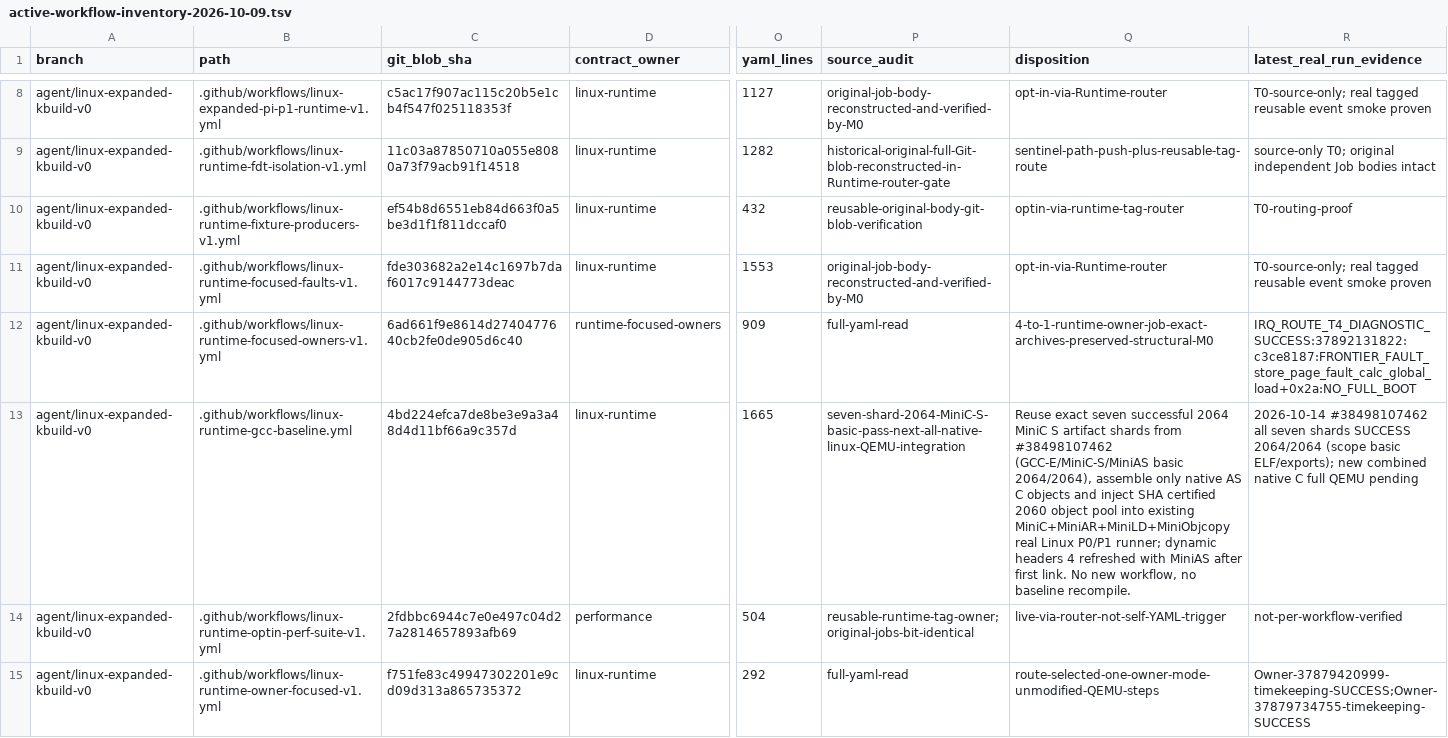
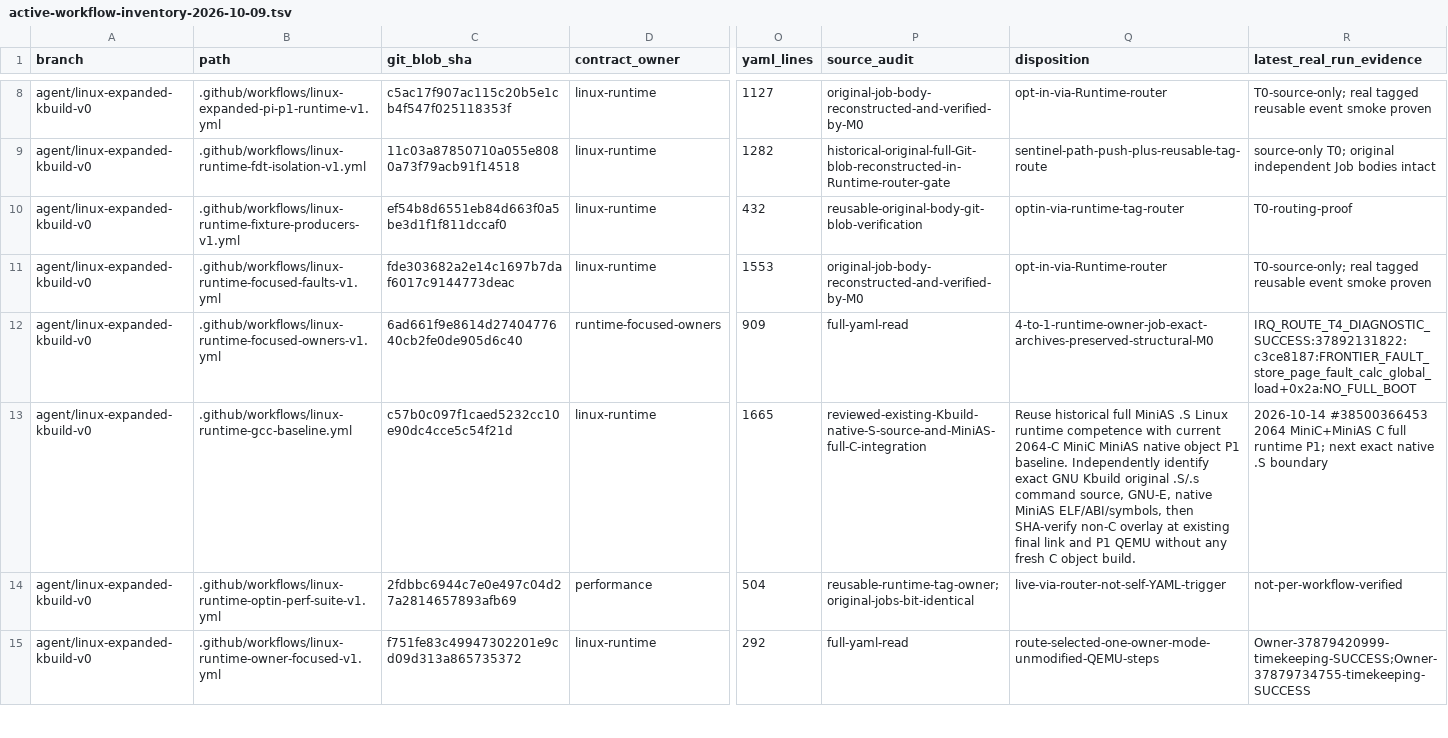
Before and after one commit to yituanxing/minic-toolchain, a TSV file: docs/ci/active-workflow-inventory-2026-10-09.tsv, drawn as a sheet; only a part is shown, gaps mark what is left out; the diff names each change by its address in the sheet, - before the commit and + after, or states it on an @@ line.

Commit message:
test(runtime): extend accepted all-2064-C native MiniAS Linux to Kbuild .S and .s assembly inputs
Reuse GNU baseline exact .cmd assembly source, existing MiniAS full-Linux historical acceptance, 2064-object MiniC/MiniAS SHA cache, same link and QEMU P0/P1. No separate workflow, no C object recompilation. Fail closed on native .S provenance or Kbuild overwrite; preserve diff evidence.

[linux-native-union-cached] [linux-runtime-full-crossblock] [linux-minias-all-C-runtime] [linux-minias-native-S-runtime] [linux-native-purgatory-r] [linux-native-purgatory-static] [linux-native-intermediate-vmlinux-r]

```diff
--- a/docs/ci/active-workflow-inventory-2026-10-09.tsv
+++ b/docs/ci/active-workflow-inventory-2026-10-09.tsv
-C13 (git_blob_sha): 4bd224efca7de8be3e9a3a48d4d11bf66a9c357d
+C13 (git_blob_sha): c57b0c097f1caed5232cc10e90dc4cce5c54f21d
-P13 (source_audit): seven-shard-2064-MiniC-S-basic-pass-next-all-native-linux-QEMU-integration
+P13 (source_audit): reviewed-existing-Kbuild-native-S-source-and-MiniAS-full-C-integration
-Q13 (disposition): Reuse exact seven successful 2064 MiniC S artifact shards from #38498107462 (GCC-E/MiniC-S/MiniAS basic 2064/2064), assemble only native AS C objects and inject SHA certified 2060 object pool into existing MiniC+MiniAR+MiniLD+MiniObjcopy real Linux P0/P1 runner; dynamic headers 4 refreshed with MiniAS after first link. No new workflow, no baseline recompile.
+Q13 (disposition): Reuse historical full MiniAS .S Linux runtime competence with current 2064-C MiniC MiniAS native object P1 baseline. Independently identify exact GNU Kbuild original .S/.s command source, GNU-E, native MiniAS ELF/ABI/symbols, then SHA-verify non-C overlay at existing final link and P1 QEMU without any fresh C object build.
-R13 (latest_real_run_evidence): 2026-10-14 #38498107462 all seven shards SUCCESS 2064/2064 (scope basic ELF/exports); new combined native C full QEMU pending
+R13 (latest_real_run_evidence): 2026-10-14 #38500366453 2064 MiniC+MiniAS C full runtime P1; next exact native .S boundary
```
Also changed, not shown: 3 other files.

• • • • •

■ WHAT NEEDS TO BE DONE ■
Write out the data above exactly, minus any images.

■ COMPLETED EXERCISE ■
Before and after one commit to yituanxing/minic-toolchain, a TSV file: docs/ci/active-workflow-inventory-2026-10-09.tsv, drawn as a sheet; only a part is shown, gaps mark what is left out; the diff names each change by its address in the sheet, - before the commit and + after, or states it on an @@ line.

Commit message:
test(runtime): extend accepted all-2064-C native MiniAS Linux to Kbuild .S and .s assembly inputs
Reuse GNU baseline exact .cmd assembly source, existing MiniAS full-Linux historical acceptance, 2064-object MiniC/MiniAS SHA cache, same link and QEMU P0/P1. No separate workflow, no C object recompilation. Fail closed on native .S provenance or Kbuild overwrite; preserve diff evidence.

[linux-native-union-cached] [linux-runtime-full-crossblock] [linux-minias-all-C-runtime] [linux-minias-native-S-runtime] [linux-native-purgatory-r] [linux-native-purgatory-static] [linux-native-intermediate-vmlinux-r]

```diff
--- a/docs/ci/active-workflow-inventory-2026-10-09.tsv
+++ b/docs/ci/active-workflow-inventory-2026-10-09.tsv
-C13 (git_blob_sha): 4bd224efca7de8be3e9a3a48d4d11bf66a9c357d
+C13 (git_blob_sha): c57b0c097f1caed5232cc10e90dc4cce5c54f21d
-P13 (source_audit): seven-shard-2064-MiniC-S-basic-pass-next-all-native-linux-QEMU-integration
+P13 (source_audit): reviewed-existing-Kbuild-native-S-source-and-MiniAS-full-C-integration
-Q13 (disposition): Reuse exact seven successful 2064 MiniC S artifact shards from #38498107462 (GCC-E/MiniC-S/MiniAS basic 2064/2064), assemble only native AS C objects and inject SHA certified 2060 object pool into existing MiniC+MiniAR+MiniLD+MiniObjcopy real Linux P0/P1 runner; dynamic headers 4 refreshed with MiniAS after first link. No new workflow, no baseline recompile.
+Q13 (disposition): Reuse historical full MiniAS .S Linux runtime competence with current 2064-C MiniC MiniAS native object P1 baseline. Independently identify exact GNU Kbuild original .S/.s command source, GNU-E, native MiniAS ELF/ABI/symbols, then SHA-verify non-C overlay at existing final link and P1 QEMU without any fresh C object build.
-R13 (latest_real_run_evidence): 2026-10-14 #38498107462 all seven shards SUCCESS 2064/2064 (scope basic ELF/exports); new combined native C full QEMU pending
+R13 (latest_real_run_evidence): 2026-10-14 #38500366453 2064 MiniC+MiniAS C full runtime P1; next exact native .S boundary
```
Also changed, not shown: 3 other files.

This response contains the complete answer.